> _TASK OBJECTIVE_: Copy the listing as it is written, and leave each picture out.

━━━━━━━━

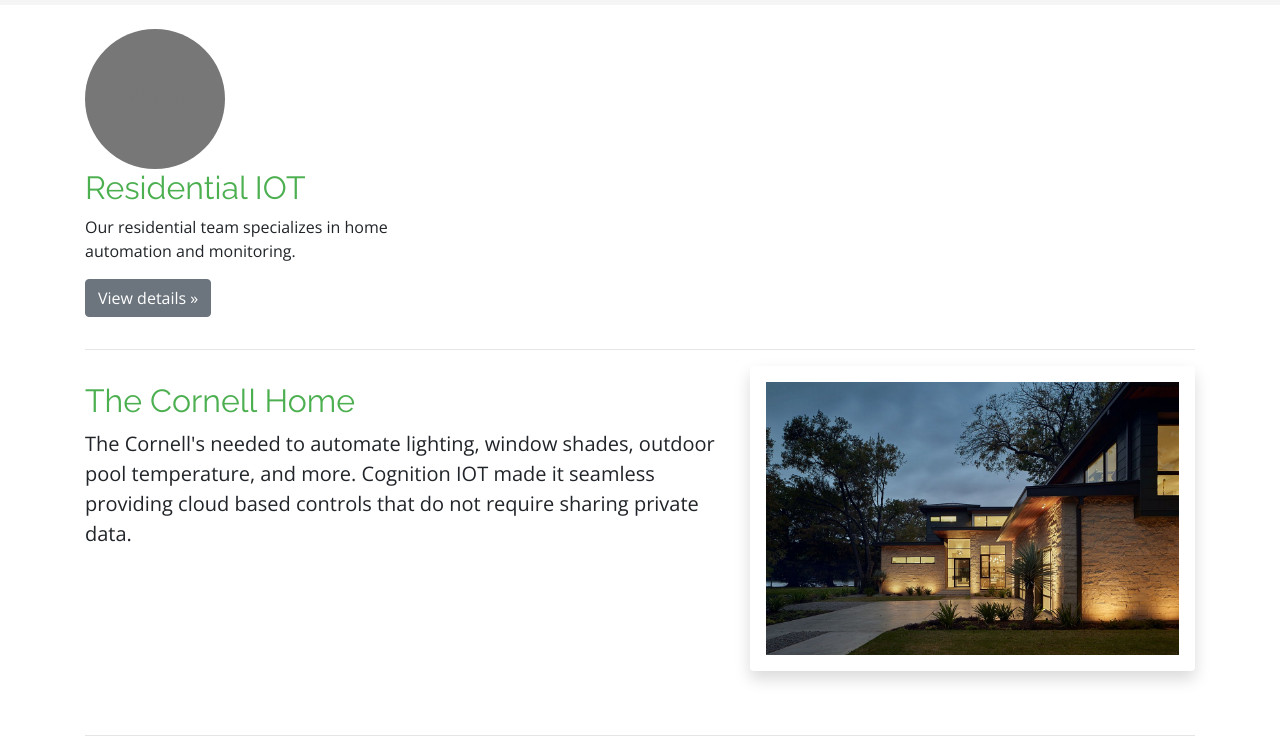
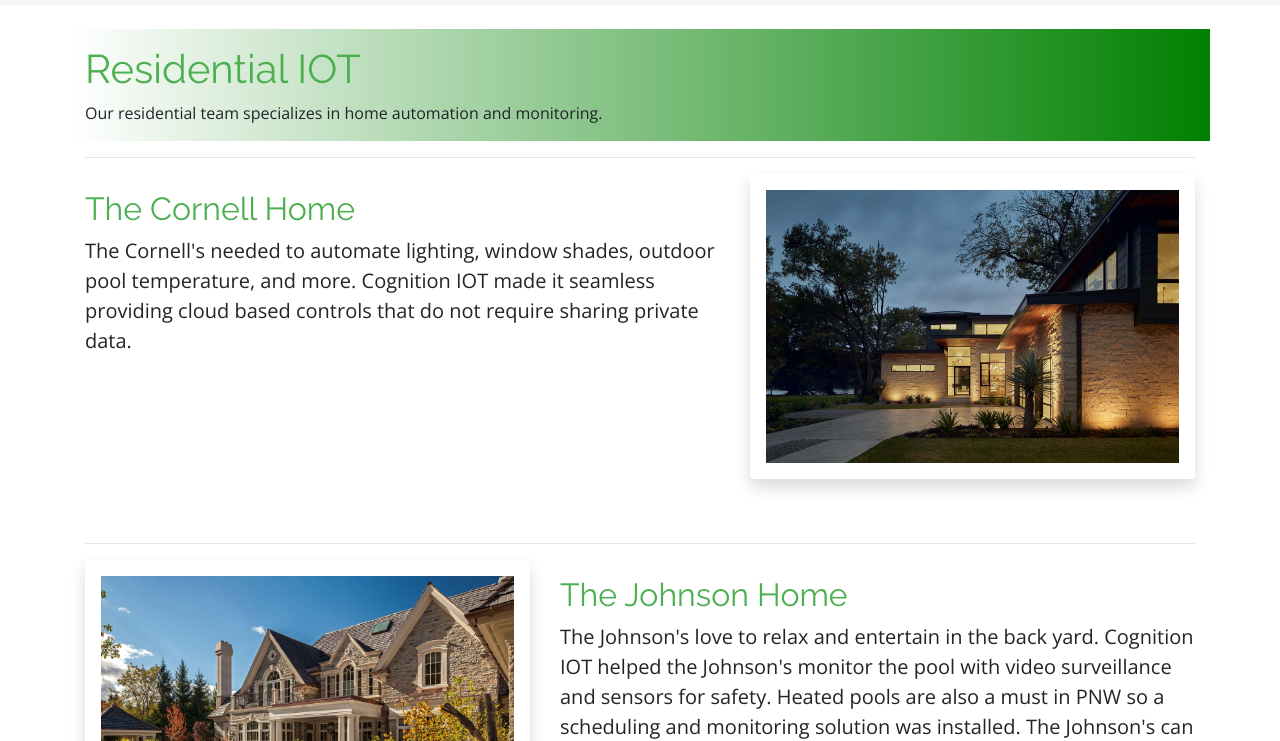
Before and after one commit to flyin-wheels/nucamp-project, a website: page residential.html in a window 1280 px wide. Shown: the part 59-800 px from the top of the page. Drawn offline with nearby package versions, Linux system fonts and the light colour scheme.

Commit message:
Added child pages.

```diff
--- a/CSS/styles.css
+++ b/CSS/styles.css
@@ -17,6 +17,10 @@ h5 {
 
 header h2 {
   color: white;
+}
+
+#grad1 {
+  background-image: linear-gradient(to right, white , green);
 }
 
 .site-footer {
--- a/residential.html
+++ b/residential.html
@@ -132,37 +132,15 @@
 
     <main>
 
-
-
-      <!-- Marketing messaging and featurettes
-  ================================================== -->
       <!-- Wrap the rest of the page in another container to center all the content. -->
 
       <div class="container marketing">
         <!-- Three columns of text below the carousel -->
-        <div class="row mt-4">
-          <div class="col-lg-4">
-            <svg
-              class="bd-placeholder-img rounded-circle"
-              width="140"
-              height="140"
-              xmlns="http://www.w3.org/2000/svg"
-              role="img"
-              aria-label="Placeholder: 140x140"
-              preserveAspectRatio="xMidYMid slice"
-              focusable="false"
-            >
-              <title>Placeholder</title>
-              <rect width="100%" height="100%" fill="#777" />
-              <text x="50%" y="50%" fill="#777" dy=".3em">140x140</text>
-            </svg>
-
-            <h2 class="fw-normal">Residential IOT</h2>
+        <div class="row mt-4" id="grad1">
+          <div class="col mt-3">
+            <h1>Residential IOT</h1>
             <p>
               Our residential team specializes in home automation and monitoring.
-            </p>
-            <p>
-              <a class="btn btn-secondary" href="#">View details &raquo;</a>
             </p>
           </div>
 
```
Also changed, not shown: commercial.html (+3 -25 lines), index.html (+1 -1 lines), analyze.html (added), capture.html (added), connectbigideas.html (added), homeassistant.html (added), iot.html (added), smallpcs.html (added), store.html (added), tinydevices.html (added), view.html (added), whatiot.html (added), whatos.html (added).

━━━━━━━━

> _OUTPUT_:
Before and after one commit to flyin-wheels/nucamp-project, a website: page residential.html in a window 1280 px wide. Shown: the part 59-800 px from the top of the page. Drawn offline with nearby package versions, Linux system fonts and the light colour scheme.

Commit message:
Added child pages.

```diff
--- a/CSS/styles.css
+++ b/CSS/styles.css
@@ -17,6 +17,10 @@ h5 {
 
 header h2 {
   color: white;
+}
+
+#grad1 {
+  background-image: linear-gradient(to right, white , green);
 }
 
 .site-footer {
--- a/residential.html
+++ b/residential.html
@@ -132,37 +132,15 @@
 
     <main>
 
-
-
-      <!-- Marketing messaging and featurettes
-  ================================================== -->
       <!-- Wrap the rest of the page in another container to center all the content. -->
 
       <div class="container marketing">
         <!-- Three columns of text below the carousel -->
-        <div class="row mt-4">
-          <div class="col-lg-4">
-            <svg
-              class="bd-placeholder-img rounded-circle"
-              width="140"
-              height="140"
-              xmlns="http://www.w3.org/2000/svg"
-              role="img"
-              aria-label="Placeholder: 140x140"
-              preserveAspectRatio="xMidYMid slice"
-              focusable="false"
-            >
-              <title>Placeholder</title>
-              <rect width="100%" height="100%" fill="#777" />
-              <text x="50%" y="50%" fill="#777" dy=".3em">140x140</text>
-            </svg>
-
-            <h2 class="fw-normal">Residential IOT</h2>
+        <div class="row mt-4" id="grad1">
+          <div class="col mt-3">
+            <h1>Residential IOT</h1>
             <p>
               Our residential team specializes in home automation and monitoring.
-            </p>
-            <p>
-              <a class="btn btn-secondary" href="#">View details &raquo;</a>
             </p>
           </div>
 
```
Also changed, not shown: commercial.html (+3 -25 lines), index.html (+1 -1 lines), analyze.html (added), capture.html (added), connectbigideas.html (added), homeassistant.html (added), iot.html (added), smallpcs.html (added), store.html (added), tinydevices.html (added), view.html (added), whatiot.html (added), whatos.html (added).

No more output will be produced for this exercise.